(Content revision data)
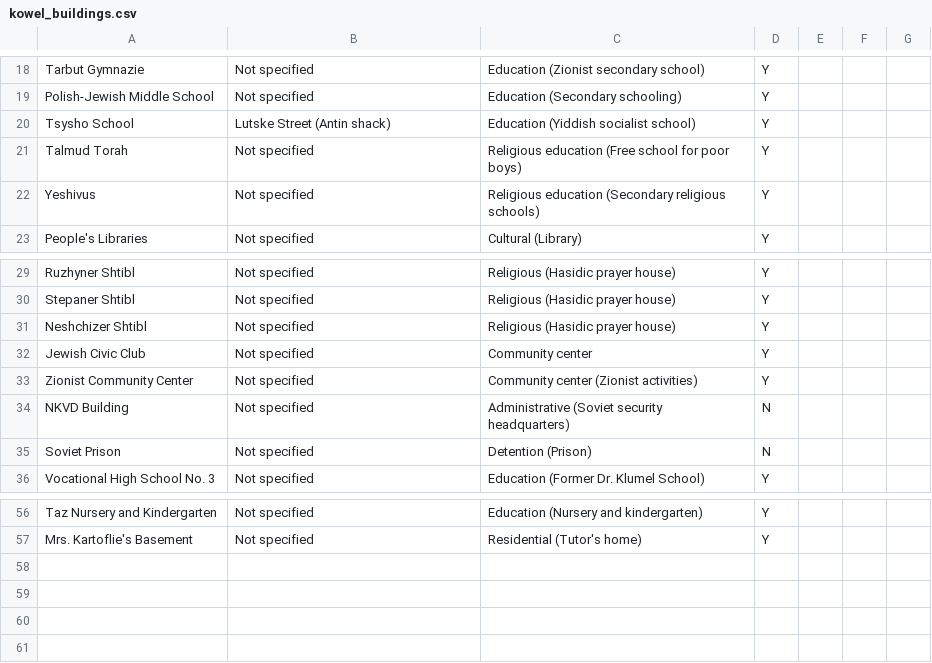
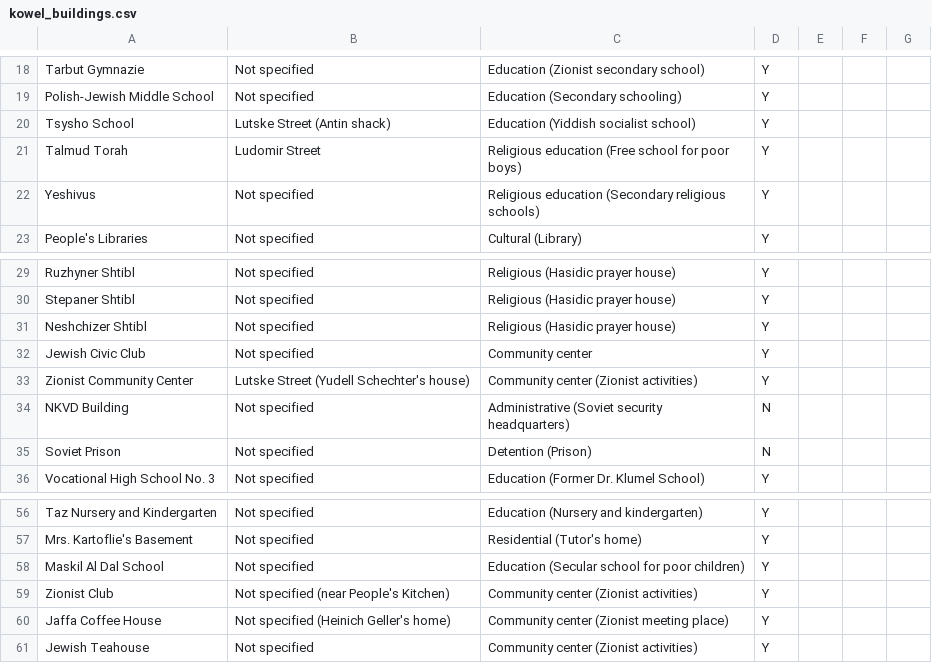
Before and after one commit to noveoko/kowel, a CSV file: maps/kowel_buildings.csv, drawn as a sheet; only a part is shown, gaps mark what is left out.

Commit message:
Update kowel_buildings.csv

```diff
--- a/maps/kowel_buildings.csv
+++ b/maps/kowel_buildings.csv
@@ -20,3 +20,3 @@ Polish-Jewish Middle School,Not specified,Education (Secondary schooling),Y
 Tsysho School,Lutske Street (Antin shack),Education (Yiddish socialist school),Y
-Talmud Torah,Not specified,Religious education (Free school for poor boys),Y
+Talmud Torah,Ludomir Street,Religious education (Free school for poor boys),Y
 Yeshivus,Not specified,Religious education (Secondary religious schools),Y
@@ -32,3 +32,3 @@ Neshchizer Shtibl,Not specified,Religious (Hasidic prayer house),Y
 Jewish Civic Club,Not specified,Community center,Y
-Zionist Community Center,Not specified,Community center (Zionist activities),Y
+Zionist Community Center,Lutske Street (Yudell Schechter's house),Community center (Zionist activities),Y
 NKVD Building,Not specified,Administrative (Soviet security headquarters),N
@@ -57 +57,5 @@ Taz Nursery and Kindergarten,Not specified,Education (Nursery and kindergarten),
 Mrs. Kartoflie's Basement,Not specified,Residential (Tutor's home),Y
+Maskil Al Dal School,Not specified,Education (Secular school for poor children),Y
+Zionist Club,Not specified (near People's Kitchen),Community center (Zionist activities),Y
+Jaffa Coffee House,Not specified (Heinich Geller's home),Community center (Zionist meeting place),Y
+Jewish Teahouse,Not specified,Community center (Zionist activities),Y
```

...

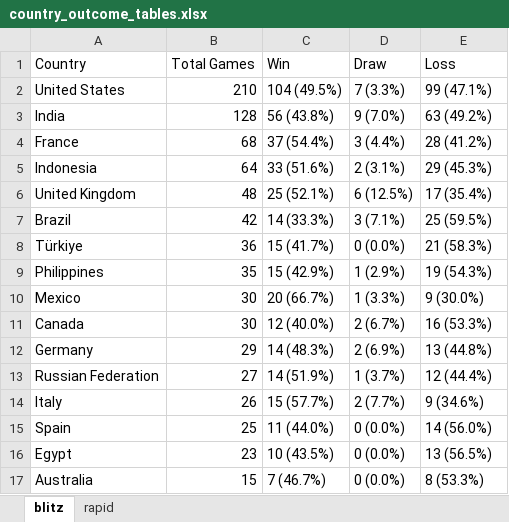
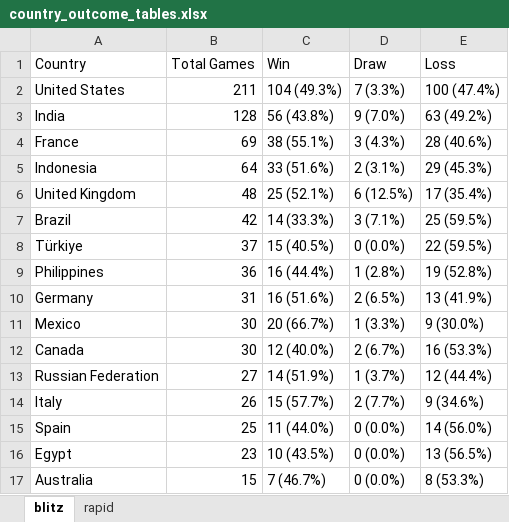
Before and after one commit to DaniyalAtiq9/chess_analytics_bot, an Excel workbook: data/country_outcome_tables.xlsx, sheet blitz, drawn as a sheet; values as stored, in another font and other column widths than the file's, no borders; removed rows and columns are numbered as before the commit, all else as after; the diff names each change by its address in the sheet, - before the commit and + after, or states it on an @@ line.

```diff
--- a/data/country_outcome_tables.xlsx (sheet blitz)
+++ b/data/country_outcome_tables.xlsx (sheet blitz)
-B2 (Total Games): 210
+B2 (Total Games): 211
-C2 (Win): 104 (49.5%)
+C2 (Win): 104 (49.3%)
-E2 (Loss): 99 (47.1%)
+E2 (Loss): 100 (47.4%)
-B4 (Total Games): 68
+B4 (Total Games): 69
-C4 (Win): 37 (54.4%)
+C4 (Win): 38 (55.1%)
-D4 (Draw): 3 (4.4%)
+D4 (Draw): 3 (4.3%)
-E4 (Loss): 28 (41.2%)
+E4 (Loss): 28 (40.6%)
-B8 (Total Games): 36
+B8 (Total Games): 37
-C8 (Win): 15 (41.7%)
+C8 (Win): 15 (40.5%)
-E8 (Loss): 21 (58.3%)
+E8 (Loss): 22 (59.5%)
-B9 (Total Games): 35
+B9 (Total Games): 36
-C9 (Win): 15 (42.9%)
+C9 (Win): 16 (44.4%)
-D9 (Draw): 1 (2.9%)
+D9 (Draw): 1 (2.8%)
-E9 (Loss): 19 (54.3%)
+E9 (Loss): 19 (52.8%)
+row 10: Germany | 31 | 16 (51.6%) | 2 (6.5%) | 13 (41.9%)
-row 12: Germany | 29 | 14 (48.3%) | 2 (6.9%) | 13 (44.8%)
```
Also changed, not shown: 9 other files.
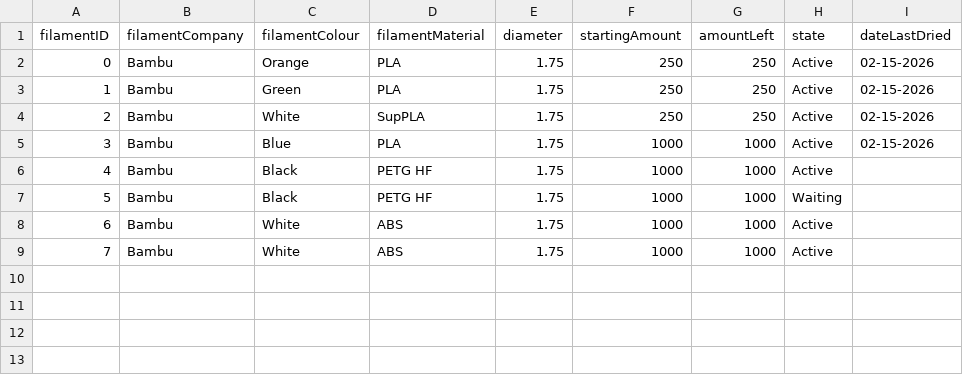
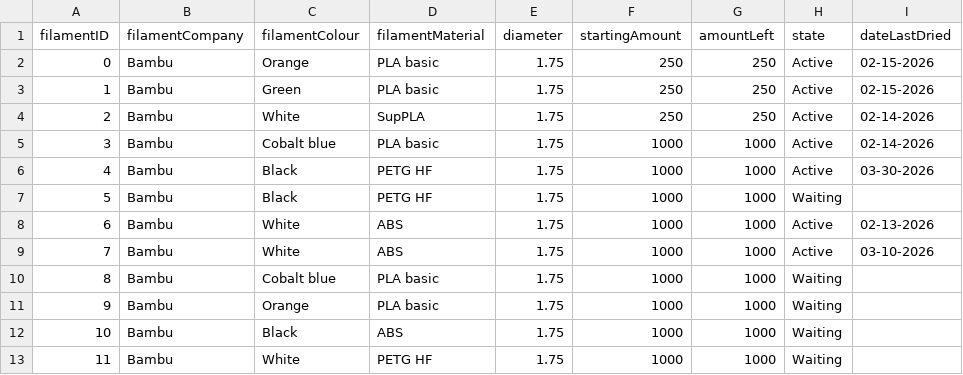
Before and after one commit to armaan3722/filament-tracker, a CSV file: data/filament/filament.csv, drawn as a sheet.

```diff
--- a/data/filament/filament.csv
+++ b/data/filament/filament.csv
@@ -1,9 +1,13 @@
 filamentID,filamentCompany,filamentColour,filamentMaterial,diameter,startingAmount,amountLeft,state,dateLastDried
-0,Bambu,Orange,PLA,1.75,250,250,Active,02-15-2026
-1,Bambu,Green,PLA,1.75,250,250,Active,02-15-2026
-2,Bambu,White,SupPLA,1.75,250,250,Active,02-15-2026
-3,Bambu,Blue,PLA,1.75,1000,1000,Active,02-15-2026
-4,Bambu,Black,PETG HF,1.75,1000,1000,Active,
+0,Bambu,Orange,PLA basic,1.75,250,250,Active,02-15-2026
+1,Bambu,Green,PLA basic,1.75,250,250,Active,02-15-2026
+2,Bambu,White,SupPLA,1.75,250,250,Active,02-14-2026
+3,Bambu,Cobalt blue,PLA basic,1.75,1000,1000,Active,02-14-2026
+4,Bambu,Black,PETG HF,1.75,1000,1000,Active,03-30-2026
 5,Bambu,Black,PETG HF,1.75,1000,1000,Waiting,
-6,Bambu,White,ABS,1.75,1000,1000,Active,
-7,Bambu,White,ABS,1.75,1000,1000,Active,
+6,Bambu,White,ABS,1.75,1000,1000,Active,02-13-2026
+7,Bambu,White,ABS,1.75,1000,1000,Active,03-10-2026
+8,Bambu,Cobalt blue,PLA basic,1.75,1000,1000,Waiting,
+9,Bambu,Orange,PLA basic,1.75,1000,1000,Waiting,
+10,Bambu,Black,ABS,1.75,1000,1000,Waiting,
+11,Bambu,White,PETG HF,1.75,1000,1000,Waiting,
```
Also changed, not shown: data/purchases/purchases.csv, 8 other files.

▶ _Task requirements_:
From the records above, copy each line where the word "files" can be found.

▶ _Answer_:
Also changed, not shown: 9 other files.
Also changed, not shown: data/purchases/purchases.csv, 8 other files.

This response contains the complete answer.